• [Exercise instructions] Go through the lines below. Copy those with "ylabel".

• [The data]

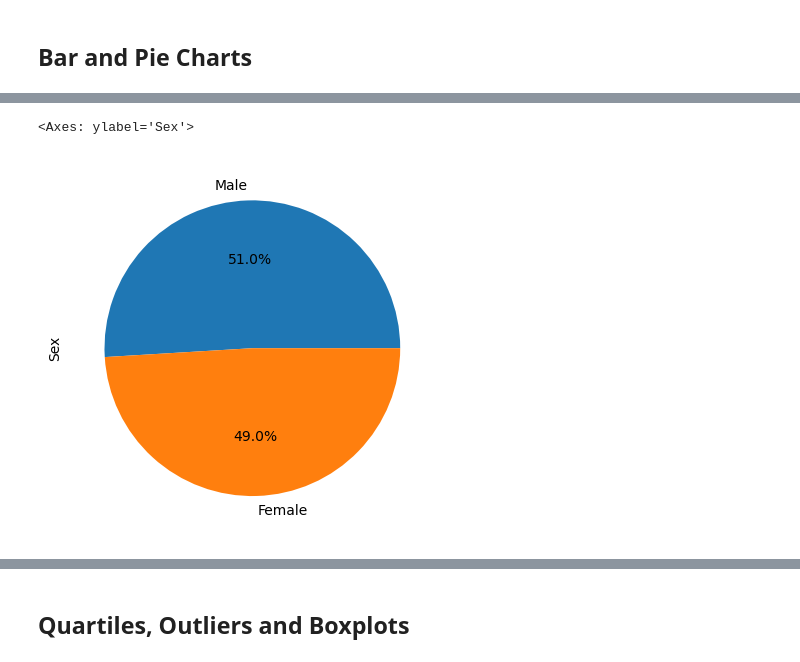
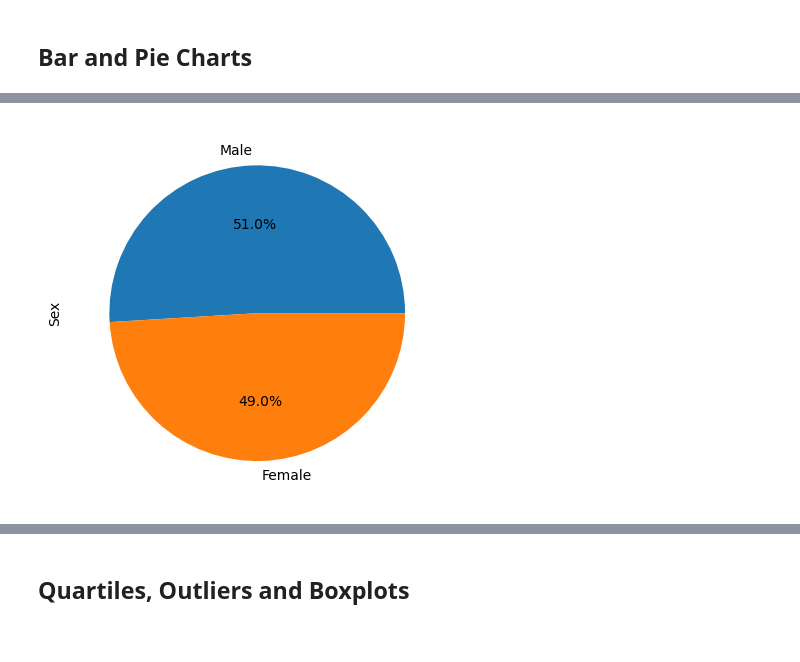
Before and after one commit to Kevin-Lad/matplotlib-challenge, a Jupyter notebook: Pymaceuticals/pymaceuticals_starter.ipynb, the cells around one changed output, grey strips where cells are left out. Saved outputs shown, nothing was run; the diff lists cells and outputs as text; code cells hidden in the pictures.

```diff
--- a/Pymaceuticals/pymaceuticals_starter.ipynb
+++ b/Pymaceuticals/pymaceuticals_starter.ipynb
@@ -195,8 +145,4 @@ plt.show()
 # %%
 # Generate a pie plot showing the distribution of female versus male mice using Pandas
-mouse_sex =  mouse_data_clean.value_counts('Sex')
-
-mouse_sex.plot(kind='pie', ylabel='Sex', autopct='%1.1f%%')
 # %% [output]
-<Axes: ylabel='Sex'>
-[figure, old version]
+[figure, new version]
```
Also changed, not shown: parts of 22 cells of this notebook, 1 other file.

• [Solved problem]
-mouse_sex.plot(kind='pie', ylabel='Sex', autopct='%1.1f%%')
-<Axes: ylabel='Sex'>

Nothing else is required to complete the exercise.